My Husband's Secret Life – CMN Women
My Husband’s Secret Life
By Lisa Ulmer
Go on, admit it. When you’ve had a long, stressful day and you finally get that last kid to quit resisting bedtime and stay in his room, and you still have to clean the house because your in-laws are coming into town, the last thing you want to do is talk to your spouse about your day. So, you ask him about his.
“Hi honey, how was your day?”
And the last thing he wants to do is rehash his stressful day as a church planter. And there you have it. You’ve stumbled down the slippery slope of living two separate lives.
Welcome to church planting.
Being emotionally absent from one another can come all too naturally during this crazy season of growing a church and raising a family. Both spouses are busy. Both carry the same dream of starting a thriving, Jesus-centered church. Both want to bring up thriving, Jesus-centered children. But as the primary responsibility for those separate roles will likely fall to one spouse or the other, it’s easy as wives and mothers to feel left out at times from what’s happening with the church plant.
I remember advice I received from my friend Holly, a wiser church planter’s wife who had embarked on this journey several years ago. It went something like this:
“I believe wholeheartedly that one of the best things we can give our church is the model of a healthy marriage and family. Our marriage is a living example of Christ’s love for the church, and we don’t take that lightly."
So, in the pursuit of healthier marriages, here are some marriage empowerment skills we’ve learned throughout our years of church planting while raising small children. This has helped us avoid the trap of living secret lives:
Go back to the start. Remember when you and your spouse first met and you couldn’t get enough of each other? You intentionally invested in your friendship and learned who each person was. Return to pursuing your spouse and speaking to them with as much care, grace, and love as you would to your best friend, because, after all, that’s what they are.
Date each other. Have regularly scheduled dates where you and your spouse can have dinner, get away for a few hours kid-free, and reconnect. It’s worth budgeting for and making the necessary sacrifices to prioritize. An investment in your marriage will pay dividends in your future.
Be proactive, not reactive. How many hours do we spend per week talking with our spouse about the calendar, meal planning, pick-up and drop-off schedules, and church duties? I would venture that a large percentage of our communication is reactive, simply responding to the needs of others and problem-solving as conflicts arise. Set aside some time, perhaps on those date nights mentioned earlier, to proactively communicate with each other. Be playful, talk as friends, and share who you are with one another.

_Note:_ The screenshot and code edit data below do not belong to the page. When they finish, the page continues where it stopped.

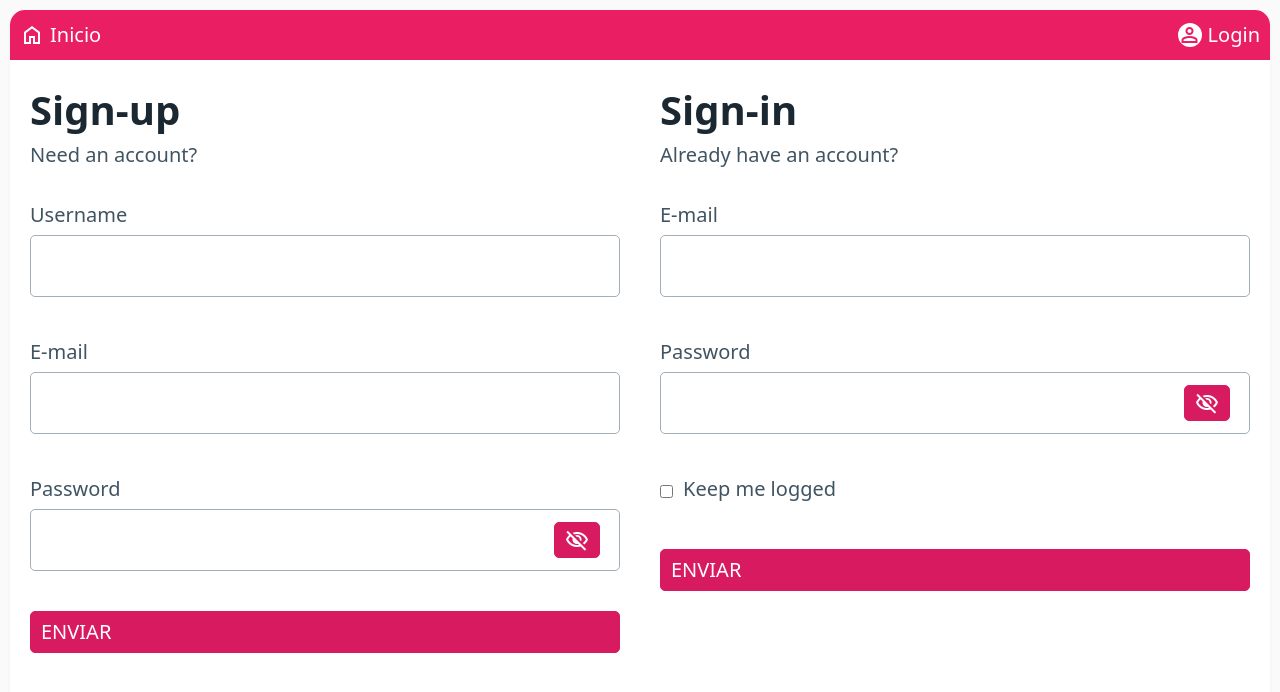
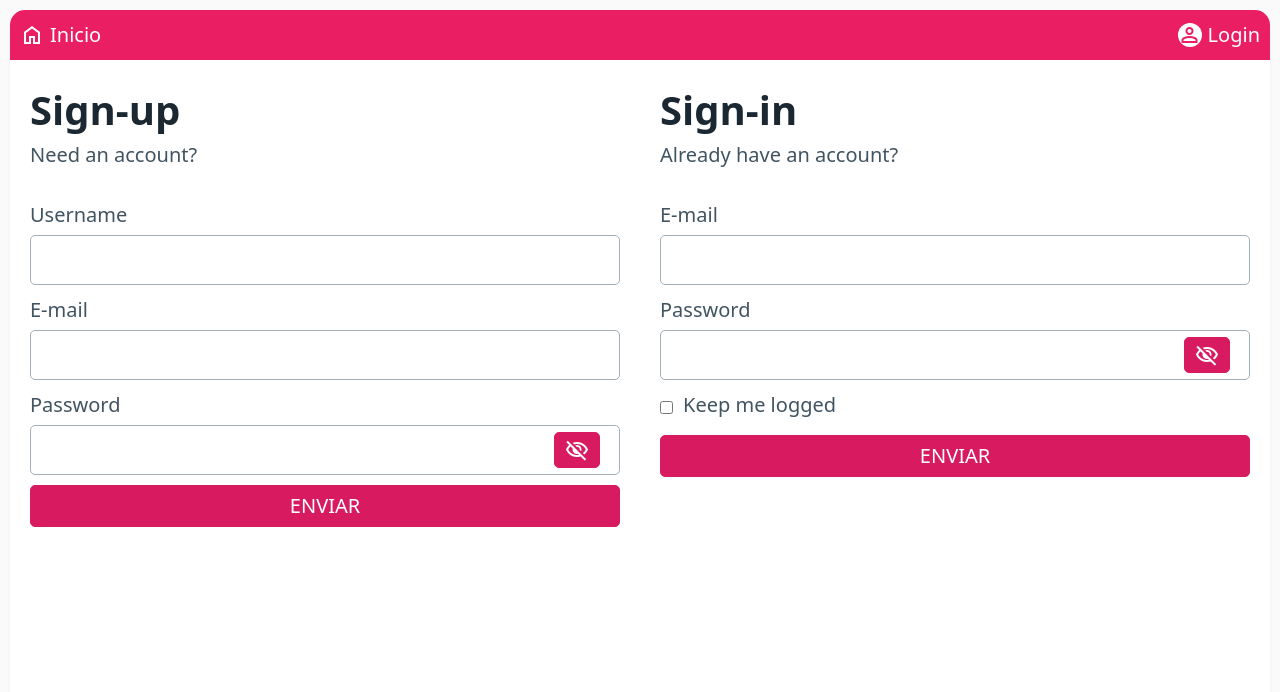
Before and after one commit to TheHolyDenier/timena, a Nuxt app: page /sign in a window 1280 px wide. Shown: the top 692 px of the page. Built offline with nearby package versions, Linux system fonts and the light colour scheme.

Commit message:
Auth form

```diff
--- a/components/BaseButton.vue
+++ b/components/BaseButton.vue
@@ -13,6 +13,7 @@ defineProps({ compact: { type: Boolean } });
   margin: 0;
   display: flex;
   align-items: center;
+  justify-content: center;
   gap: 0.3em;
   padding-block: 5px;
   padding-inline: 10px;
--- a/components/BaseForm.vue
+++ b/components/BaseForm.vue
@@ -50,7 +50,7 @@ defineProps({
 .form {
   display: flex;
   flex-direction: column;
-  gap: 1em;
+  gap: 0.5em;
 
   &__child {
     flex: 1;
--- a/components/BaseFormCheckbox.vue
+++ b/components/BaseFormCheckbox.vue
@@ -19,5 +19,6 @@ defineProps({
   display: flex;
   align-items: center;
   gap: 0.5em;
+  margin: 0;
 }
 </style>
--- a/components/BaseFormInput.vue
+++ b/components/BaseFormInput.vue
@@ -24,8 +24,13 @@ defineProps({
 
 <style scoped lang="scss">
 .input {
+  margin: 0;
   &__element {
     margin-bottom: 0;
+    height: 50px;
+    padding: 0.3em;
+    display: flex;
+    align-items: center;
   }
 
   &__container {
```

Give each other what only you can. Physical, spiritual, and emotional intimacy create a connection that no one else has the privilege of creating with your spouse. Shave your legs and get after it, ladies. There is never a good reason for someone to have an affair. However, withholding intimacy can make the temptation stronger.
For a successful marriage, you need to be spiritual, emotional, and physical partners. Although life can be busy and stressful in ministry, your relationship will thrive if you can remember the best thing for your ministry is a healthy personal walk with God and with your family. If you find yourself in a season where you feel left out of the work of the church because of the demands of the home, remember that no church can thrive if the pastor’s family is failing. You are helping to plant the church even as you strengthen your home.
Lisa Ulmer and her husband, Preston, pastor Discover Church in the Highlands, located in Denver, CO. They moved to Denver in 2015 as a part of Urban Islands Project, and started holding Doubter’s Clubs, a dialogue-based meeting led by a Christian and an atheist. They launched the church in 2016, and Lisa leads worship and helps with administrative duties. She loves reading about relationships, being outdoors, and spending time with her husband and two amazing daughters, Piper and Brennan.